--- Work required ---
The answer must be an exact copy of the entries below, with no images in it.

════════════════

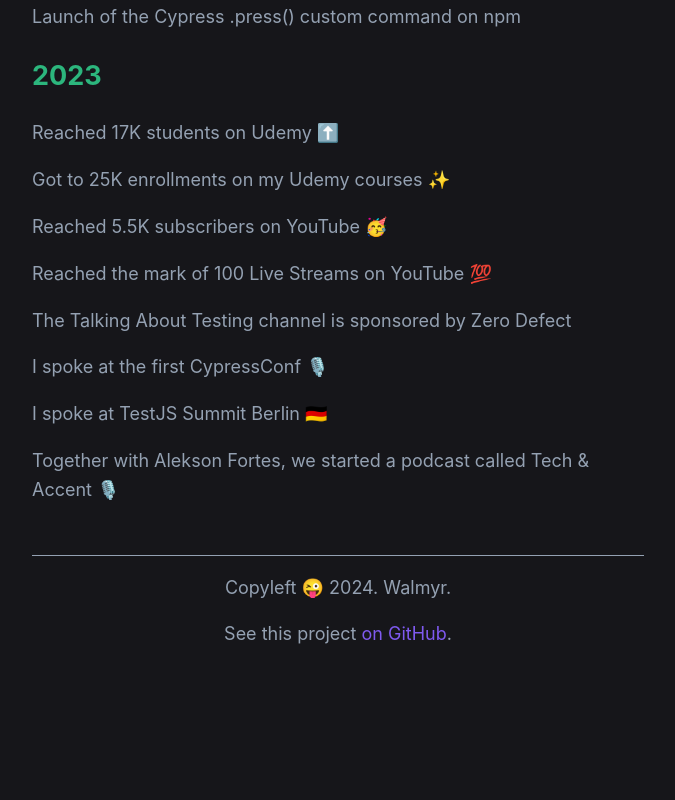
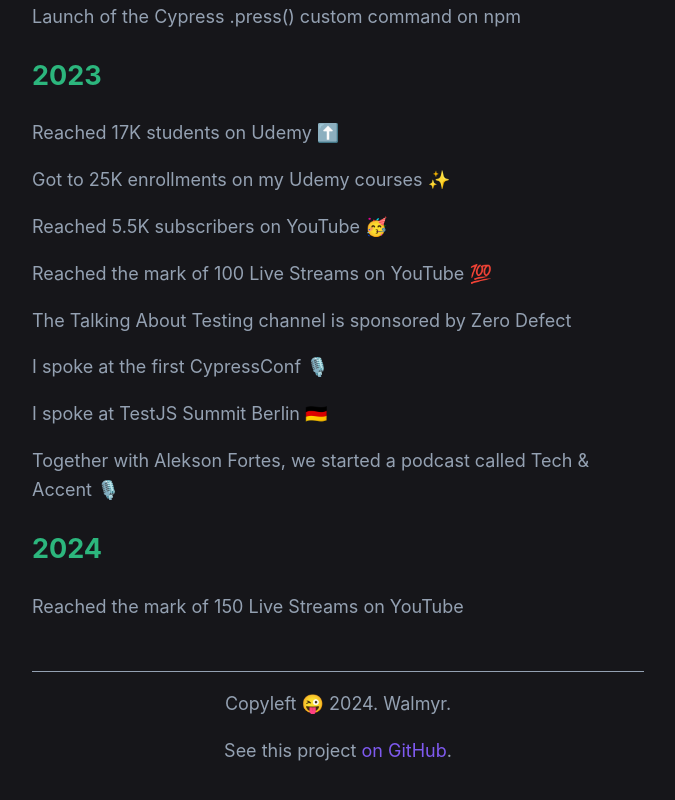
Before and after one commit to wlsf82/walmyr-nextjs, a Next.js app: page / in a window 1280 px wide. Shown: the part 3192-3992 px from the top of the page, without its empty margins (302-977 px from the left). Before the commit the page ends 3949 px from the top, so only its background shows below. Built offline with nearby package versions, Linux system fonts and the light colour scheme.

Commit message:
Add the first achievement of 2024

```diff
--- a/components/achievements.js
+++ b/components/achievements.js
@@ -114,6 +114,12 @@ const achievements = [
       'Together with Alekson Fortes, we started a podcast called Tech & Accent 🎙️',
     ]
   },
+  {
+    year: '2024',
+    events: [
+      'Reached the mark of 150 Live Streams on YouTube',
+    ]
+  }
 ]
 
 export default achievements
```
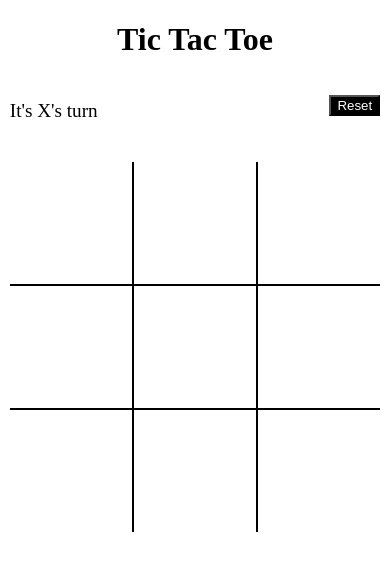
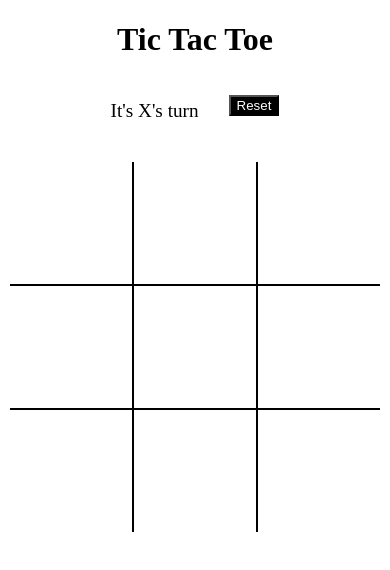
Before and after one commit to Leosdream/Tic-Tac-Toe-2.0, a plain HTML site: page index.html in a window 390 px wide. Drawn offline with Linux system fonts and the light colour scheme.

Commit message:
Made buttons more phone friendly

```diff
--- a/style.css
+++ b/style.css
@@ -112,3 +112,10 @@ font-size: larger;
   cursor: pointer;
   color: white;
 }
+
+@media (max-width: 480px) {
+  .game-controls {
+    justify-content: center;
+    gap: 30px;
+  }
+}
```
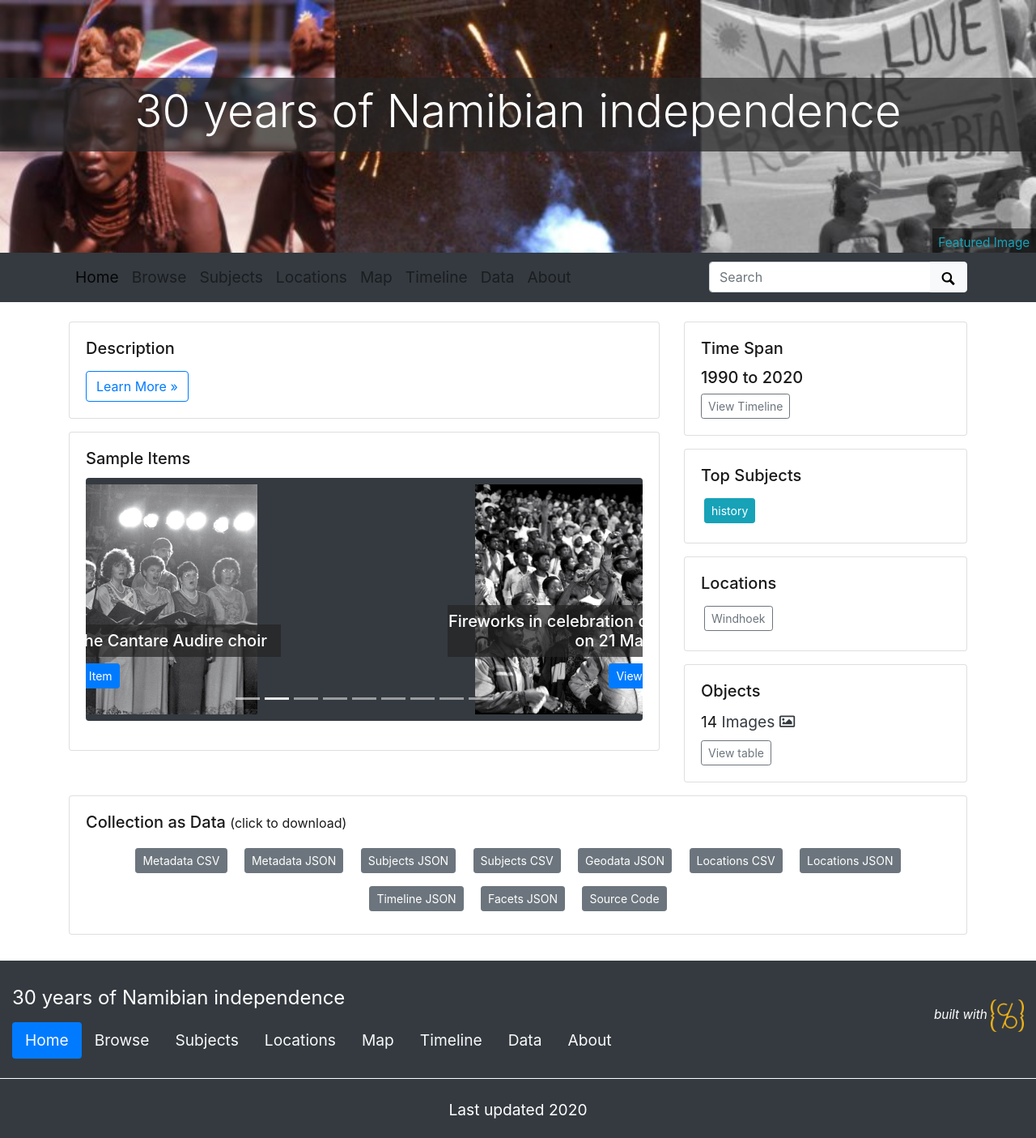
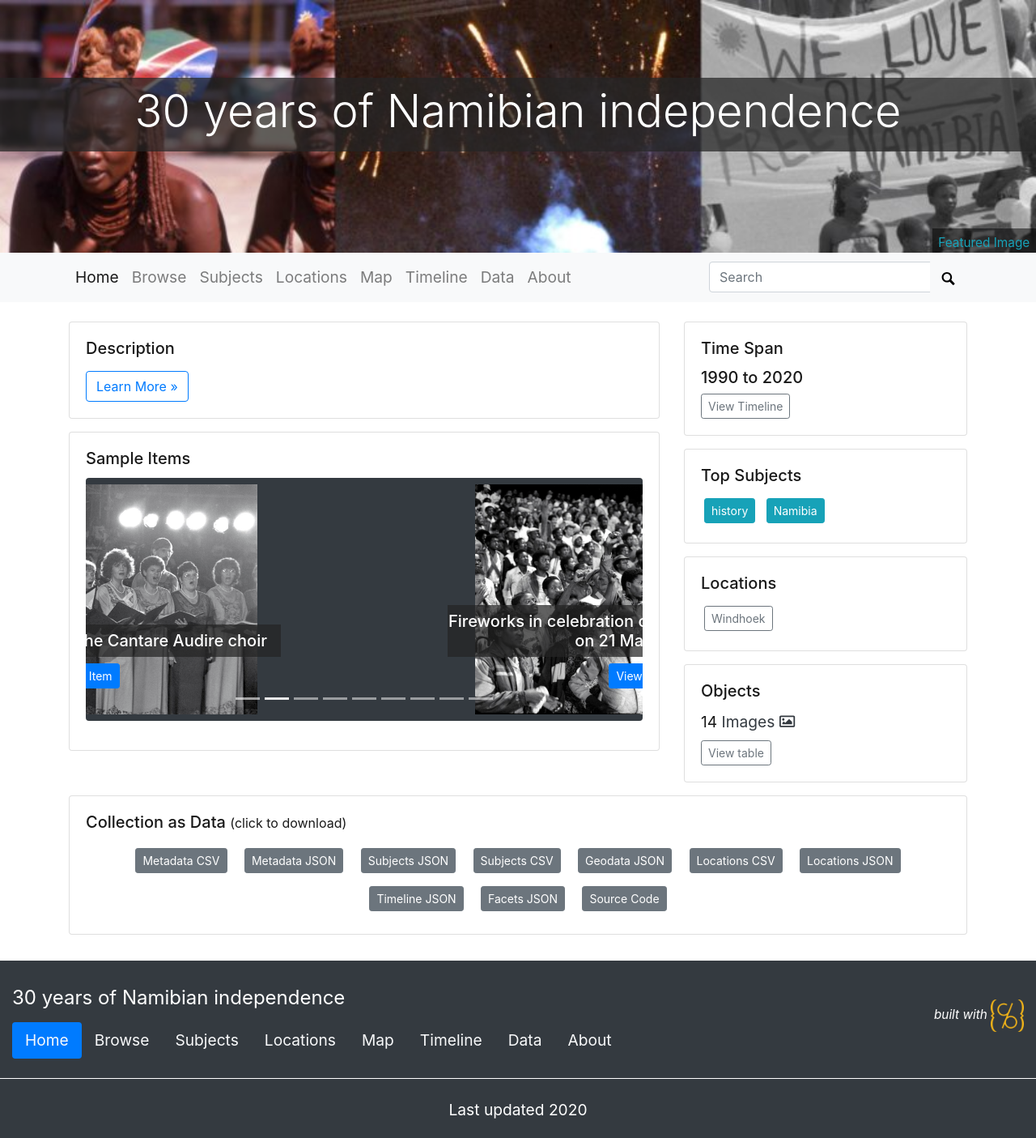
Before and after one commit to evanwill/independence-namibia-1, a Jekyll site: the page built from index.md, in a window 1280 px wide. Shown: the whole page at 81% size. Built offline with Jekyll 4.4.1, drawn with Linux system fonts in a browser that asks for light colours.

Commit message:
Update theme.yml

```diff
--- a/_data/theme.yml
+++ b/_data/theme.yml
@@ -17,7 +17,7 @@ home-banner-image-position: top  # Default is center
 carousel-height: 300
 # If you'd like to feature specific subjects on the front page, fill in the below with subjects and separate them by semi-colon.
 # Otherwise, leave this blank for automatically generated subjects. For a list of subjects generated by the metadata, see data/subjects.csv
-featured-subjects: history # separate by semi-colon(';')
+featured-subjects: history;Namibia; # separate by semi-colon(';')
 featured-subjects-max: 3 # set number of top subjects to display if auto generating
 # Same as subjects above. Leave blank for automatically generated locations. Or add locations you'd like to feature. For list see data/places.csv
 featured-locations: Windhoek # separate by semi-colon(';')
@@ -47,7 +47,7 @@ browse-buttons: true # true/false, adds previous/next arrows to item pages
 #
 subjects-fields: subject;creator # set the field to be featured in the cloud (if left blank, none will be generated)
 subjects-min: 1 # min size for subject cloud, too many terms = slow load time!
-subjects-stopwords: # boxers;boxing;boxer # set of subjects separated by ;, e.g. boxers;boxing
+subjects-stopwords: Namibia; # boxers;boxing;boxer # set of subjects separated by ;, e.g. boxers;boxing
 
 ##########
 # LOCATIONS PAGE
@@ -94,7 +94,7 @@ metadata-facets-fields: "subject,creator,format"
 navbar-color: navbar-light
 # navbar background color
 # Choose from bg-primary, bg-secondary, bg-success, bg-danger, bg-warning, bg-info, bg-light, bg-dark, bg-white
-navbar-background: bg-dark
+navbar-background: bg-light
 
 # BOOTSWATCH THEMES
 # You can replace the standard Bootstrap theme with a Bootswatch (https://github.com/thomaspark/bootswatch) option
```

════════════════

--- Answer to this task ---
Before and after one commit to wlsf82/walmyr-nextjs, a Next.js app: page / in a window 1280 px wide. Shown: the part 3192-3992 px from the top of the page, without its empty margins (302-977 px from the left). Before the commit the page ends 3949 px from the top, so only its background shows below. Built offline with nearby package versions, Linux system fonts and the light colour scheme.

Commit message:
Add the first achievement of 2024

```diff
--- a/components/achievements.js
+++ b/components/achievements.js
@@ -114,6 +114,12 @@ const achievements = [
       'Together with Alekson Fortes, we started a podcast called Tech & Accent 🎙️',
     ]
   },
+  {
+    year: '2024',
+    events: [
+      'Reached the mark of 150 Live Streams on YouTube',
+    ]
+  }
 ]
 
 export default achievements
```
Before and after one commit to Leosdream/Tic-Tac-Toe-2.0, a plain HTML site: page index.html in a window 390 px wide. Drawn offline with Linux system fonts and the light colour scheme.

Commit message:
Made buttons more phone friendly

```diff
--- a/style.css
+++ b/style.css
@@ -112,3 +112,10 @@ font-size: larger;
   cursor: pointer;
   color: white;
 }
+
+@media (max-width: 480px) {
+  .game-controls {
+    justify-content: center;
+    gap: 30px;
+  }
+}
```
Before and after one commit to evanwill/independence-namibia-1, a Jekyll site: the page built from index.md, in a window 1280 px wide. Shown: the whole page at 81% size. Built offline with Jekyll 4.4.1, drawn with Linux system fonts in a browser that asks for light colours.

Commit message:
Update theme.yml

```diff
--- a/_data/theme.yml
+++ b/_data/theme.yml
@@ -17,7 +17,7 @@ home-banner-image-position: top  # Default is center
 carousel-height: 300
 # If you'd like to feature specific subjects on the front page, fill in the below with subjects and separate them by semi-colon.
 # Otherwise, leave this blank for automatically generated subjects. For a list of subjects generated by the metadata, see data/subjects.csv
-featured-subjects: history # separate by semi-colon(';')
+featured-subjects: history;Namibia; # separate by semi-colon(';')
 featured-subjects-max: 3 # set number of top subjects to display if auto generating
 # Same as subjects above. Leave blank for automatically generated locations. Or add locations you'd like to feature. For list see data/places.csv
 featured-locations: Windhoek # separate by semi-colon(';')
@@ -47,7 +47,7 @@ browse-buttons: true # true/false, adds previous/next arrows to item pages
 #
 subjects-fields: subject;creator # set the field to be featured in the cloud (if left blank, none will be generated)
 subjects-min: 1 # min size for subject cloud, too many terms = slow load time!
-subjects-stopwords: # boxers;boxing;boxer # set of subjects separated by ;, e.g. boxers;boxing
+subjects-stopwords: Namibia; # boxers;boxing;boxer # set of subjects separated by ;, e.g. boxers;boxing
 
 ##########
 # LOCATIONS PAGE
@@ -94,7 +94,7 @@ metadata-facets-fields: "subject,creator,format"
 navbar-color: navbar-light
 # navbar background color
 # Choose from bg-primary, bg-secondary, bg-success, bg-danger, bg-warning, bg-info, bg-light, bg-dark, bg-white
-navbar-background: bg-dark
+navbar-background: bg-light
 
 # BOOTSWATCH THEMES
 # You can replace the standard Bootstrap theme with a Bootswatch (https://github.com/thomaspark/bootswatch) option
```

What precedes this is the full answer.